In November, the Blue Review is focusing on legislative salaries as an issue deserving Democratic support, in hopes that giving context to the problems of an all-volunteer legislature will help trigger significant change. This article is part of that series.
By Former Senator Dede Feldman (District 13)
For two decades, New Mexico legislators, Democrats and Republicans alike, have known that serving in an unpaid, largely understaffed body charged with making decisions that affect the lives, health and livelihood of millions is a losing proposition. The losers are not just the exhausted legislators who struggle to balance day jobs, interim committees, demanding constituents, public scrutiny, and complex issues. It is the entire state, long-bashed by critics on all sides for lagging behind others in economic development and education. Our state deserves a modern, salaried legislature with lengthened sessions and adequate staff to tackle the complex issues we face. No one knows this better than the legislators themselves.
During my tenure in the Senate, I saw scores of bills introduced to remedy the situation by paying legislators, in one way or another, or at least compensating them for the time and money they spend on constituent services, studying the issues in interim committee or making important decisions during the session.
In 2002, Rep. Leo Watchman, from the Navajo reservation, suggested that salaries be pegged at no more than the average of what legislators are paid in the five contiguous states. Five years later, Rep. Ken Martinez and Sen. Mary Jane Garcia suggested a salary of 15% of what NM Supreme Court Judges are paid. The same year, Sen. Shannon Robinson suggested that it be the same salary that Class A county commissioners earn. In 2012, I suggested an annual $10,000 reimbursement for constituent services, which many legislators now pay out of campaign funds.
It wasn’t just Democrats who realized legislators need to be paid. Republicans knew, too. In 2003, Sen. Allen Hurt, a doctor from the Farmington area, proposed legislators receive an annual salary equal to the federal poverty level for a family of four—to be used solely for constituent services. In 2008, Sen. Leonard Lee Rawson proposed the salaries be 15% of U.S. Congressional salaries; in 2016, Rep. Terry McMillan suggested annual salaries equal to the median New Mexico household income.
In the past several years, legislators have returned to this theme, with more suggested constitutional amendments, mostly referring the matter to commissions at arms-length from the legislature, since members are barred from directly increasing salary levels for themselves by the constitution. The issue will resurface again this coming session.
This time, there is a new crop of legislators—many of them younger women trying to juggle families, COVID, and the need to quickly gain understanding of complex issues like utility regulation, broadband, and water rights. Rep. Tara Lujan, who considers herself a member of a “working moms” caucus in the House, is trying to homeschool her second-grader and get up-to-speed on the issues in nine different interim committees. She had to quit her full-time job because it conflicted with legislative service, which now takes up all her time. She’s living off her savings. “It’s unsustainable,” she says.
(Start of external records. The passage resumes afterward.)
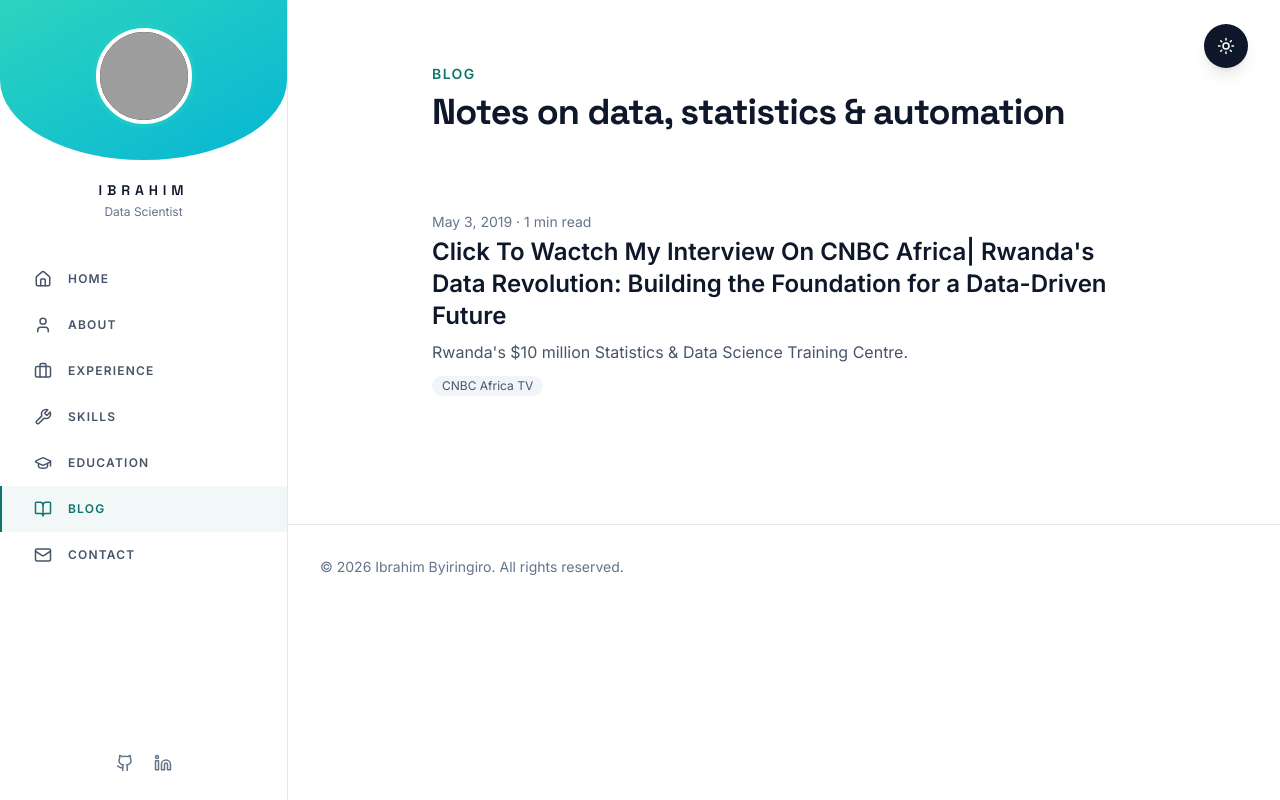
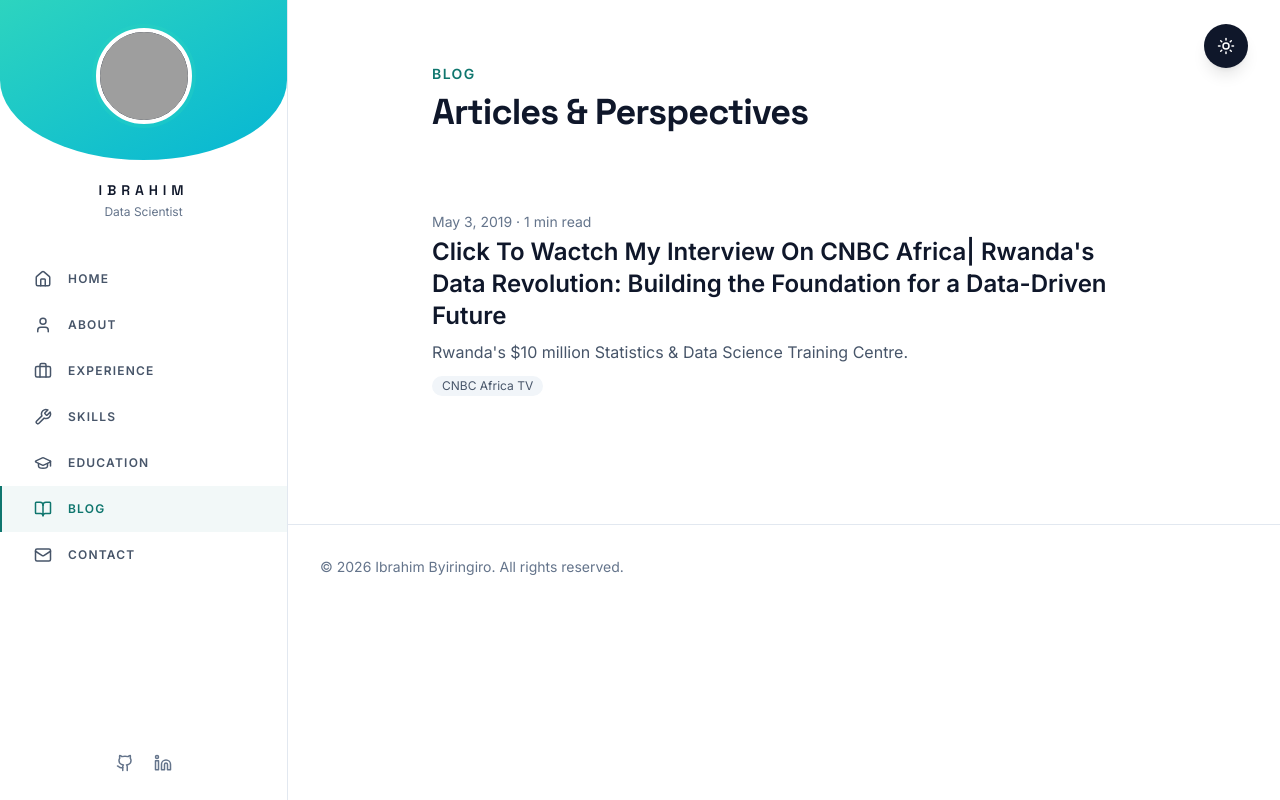
Before and after one commit to IbrahimByiringiro/ibrahim-site, a Next.js app: page /blog in a window 1280 px wide. Built offline with nearby package versions, Linux system fonts and the light colour scheme; no server answers; grey boxes are pictures that could not be loaded.

Commit message:
Updated Blog-CNBC interview

```diff
--- a/app/blog/page.tsx
+++ b/app/blog/page.tsx
@@ -13,7 +13,7 @@ export default function BlogIndex() {
   return (
     <div className="mx-auto max-w-3xl px-5 pb-24 pt-24 lg:pt-16 sm:px-8">
       <p className="eyebrow">Blog</p>
-      <h1 className="section-title mt-2">Notes on data, statistics & automation</h1>
+      <h1 className="section-title mt-2"> Articles & Perspectives</h1>
 
       {posts.length === 0 ? (
         <p className="mt-10 text-slate-500">No posts yet. Add an .mdx file to content/posts.</p>
```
“All that juggling affects who can serve,” says another new House member, Rep. Linda Serrato, from Santa Fe. “Society has changed. We used to be able to depend on abuelos or grandparents to help with childcare, but times have changed.” Serrato says that she really wants to give the issues her full attention but, without staff, it’s difficult. She and another legislator are currently sharing a part-time college student to assist them. “Otherwise, you end up depending on lobbyists for information. It’s not the same as a staff.”
Both legislators said a salary would make all the difference. Lujan said she would not have to look for work and Serrato said it would allow her to give up her day job.
Perhaps the best example of how the lack of salary affects who can serve is former Rep. Linda Trujillo, also from Santa Fe. Now employed by the state, she quit the citizen legislature in July 2020, in the middle of her term. A lawyer, she had cut back her practice by 25% and said she simply could not make ends meet.
“I’m not the only one who is financially struggling in the legislature,” Trujillo told the Santa Fe New Mexican at the time.
The cost of public service is limiting those who run and serve, with younger, working-age legislators with lower incomes than those who own businesses or are retired still in the minority—and burning out. The policies that come out of the antiquated structure, set by the constitution in 1912, are not the flexible, innovative, representative ones we deserve.
It’s long past time to enter the modern era, with a salaried legislature, a longer session, and a staff that reduces dependence on lobbyists and allows elected representatives and senators to better serve their constituents.
Dede Feldman currently serves as a consultant to Common Cause New Mexico.